Grilled Pineapple Salsa
adapted from Rick Bayless via The Splendid Table
makes about 1 quart
1 pound fresh tomatoes (I used greenhouse tomatoes on the vine)
2 large jalapeños
3 garlic cloves, unpeeled
1/2 teaspoon salt, divided
1/2 white onion ~ 3 oz, finely diced
1/3 - 1/2 cup chopped cilantro
1 small pineapple, or 1/2 large pineapple
Heat both a large cast iron skillet covered in tin foil and a grill pan over high heat. You could also use a regular grill. Remove the rind, and cut the pineapple in long, 1/2 inch thick slices.
Place tomatoes, jalapeños, and unpeeled garlic in the cast iron skillet, place the slices of pineapple in the grill pan and reduce the heat to medium. Cook the pineapple until dark brown grill marks appear on the bottom, then flip, about 12 minutes on each side - though it will depend on the temperature of your grill. Rotate the tomatoes, garlic, and jalapeños every couple of minutes until they are soft, blistered, and blackened almost all over. For me, this took about 25 minutes. It's okay if the tomato skins stick to the foil. Remove from the skillets and let everything cool.
Meanwhile, run cold water over the diced white onion and set aside. Roughly chop the cilantro.
Remove the skins from the tomatoes, jalapeños, and garlic. Discard the jalapeños stem and if you like your salsa mild remove and discard all of the seeds. I left about a dozen seeds and it was pretty spicy - so a little goes a long way.

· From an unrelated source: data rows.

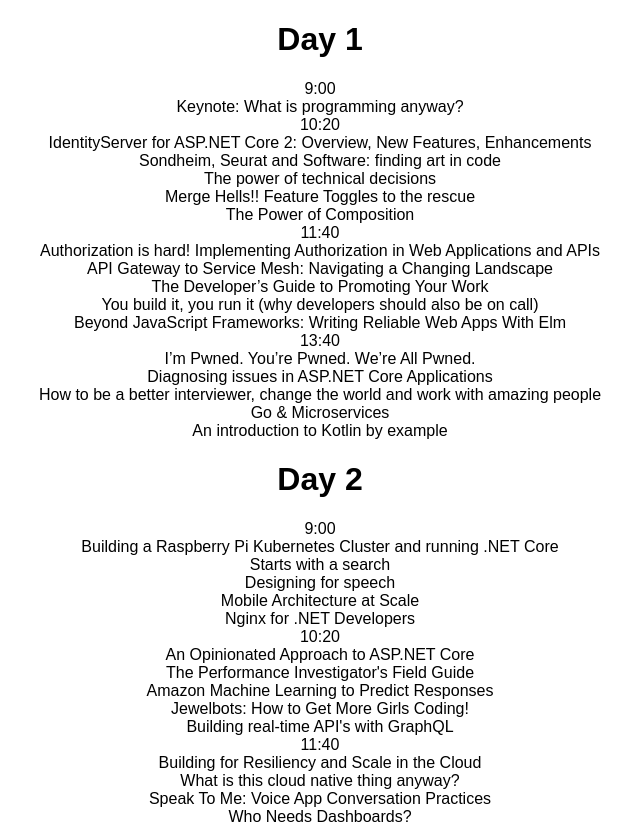
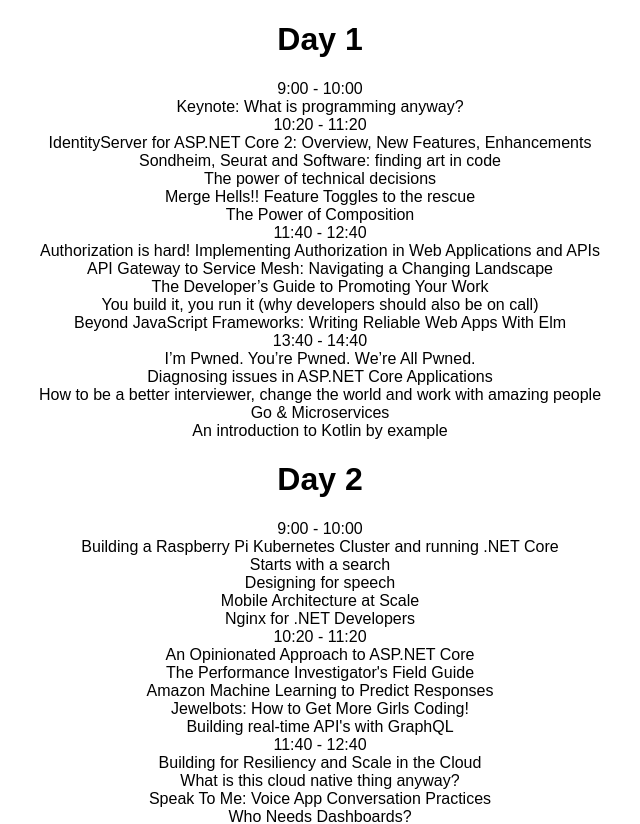
Before and after one commit to JakeGinnivan/ndc-agenda2, a React (Create React App) app: page / in a window 1280 px wide. Shown: the top 824 px of the page, without its empty margins (320-960 px from the left). Built offline with nearby package versions, Linux system fonts and the light colour scheme.

Commit message:
Extracted timeslot and talk components

```diff
--- a/src/App.js
+++ b/src/App.js
@@ -30,16 +30,24 @@
     return `${time.hour}:${formattedMinutes}`
 }
 
-export function groupBy(items, selector) {
+/**
+ *
+ * @param {array} items
+ * @param {*} selector
+ * @param {*} toString optionally formats the selector result as a string
+ * this is used to work out if the selector value is the same
+ */
+export function groupBy(items, selector, toString = val => val.toString()) {
     const lookup = {}
     return items.reduce((acc, val) => {
-        const key = selector(val)
+        const selectorValue = selector(val)
+        const key = toString(selectorValue)
 
         if (lookup[key]) {
             lookup[key].push(val)
         } else {
             lookup[key] = [val]
-            acc.push({ key, values: lookup[key] })
+            acc.push({ key: selectorValue, values: lookup[key] })
         }
 
         return acc
--- a/src/agenda.js
+++ b/src/agenda.js
@@ -1,7 +1,7 @@
 import * as cheerio from 'cheerio'
 import * as propTypes from 'prop-types'
 
-const timeShape = propTypes.shape({
+export const timeShape = propTypes.shape({
     hour: propTypes.number.isRequired,
     minutes: propTypes.number.isRequired
 })
--- a/src/day.js
+++ b/src/day.js
@@ -2,15 +2,24 @@
 import * as PropTypes from 'prop-types'
 import { talkShape } from './agenda'
 import { formatTime, groupBy } from './App'
+import { Timeslot } from './timeslot'
 
 export const Day = ({ day, talks }) => (
     <React.Fragment>
         <h1>Day {day}</h1>
-        {groupBy(talks, talk => formatTime(talk.startTime)).map(timeSlot => (
-            <React.Fragment>
-                <div>{timeSlot.key}</div>
-                {timeSlot.values.map(talk => <div>{talk.title}</div>)}
-            </React.Fragment>
+        {groupBy(
+            talks,
+            talk => ({
+                start: formatTime(talk.startTime),
+                end: formatTime(talk.endTime)
+            }),
+            val => `${val.start}${val.end}`
+        ).map(timeSlot => (
+            <Timeslot
+                start={timeSlot.key.start}
+                end={timeSlot.key.end}
+                talks={timeSlot.values}
+            />
         ))}
     </React.Fragment>
 )
--- /dev/null
+++ b/src/talk.js
@@ -0,0 +1,9 @@
+import * as React from 'react'
+import * as propTypes from 'prop-types'
+import { talkShape } from './agenda'
+
+export const Talk = ({ talk }) => <div>{talk.title}</div>
+
+Talk.propTypes = {
+    talk: talkShape.isRequired
+}
--- /dev/null
+++ b/src/timeslot.js
@@ -0,0 +1,19 @@
+import * as React from 'react'
+import * as propTypes from 'prop-types'
+import { timeShape, talkShape } from './agenda'
+import { Talk } from './talk'
+
+export const Timeslot = ({ start, end, talks }) => (
+    <React.Fragment>
+        <div>
+            {start} - {end}
+        </div>
+        {talks.map(talk => <Talk talk={talk} />)}
+    </React.Fragment>
+)
+
+Timeslot.propTypes = {
+    start: timeShape,
+    finish: timeShape,
+    talks: propTypes.arrayOf(talkShape)
+}
```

In the bowl of a food processor pulse the jalapeños, garlic and 1/2 teaspoon of salt until completely ground. You will need a scape the sides a couple times. Add the tomatoes pineapple and pulse until desired chunkiness is achieved. Transfer the salsa to a bowl and stir in the onion and cilantro. Let sit at room temperature for at least 3 hours to let the flavors marinate. The flavors only get better with time.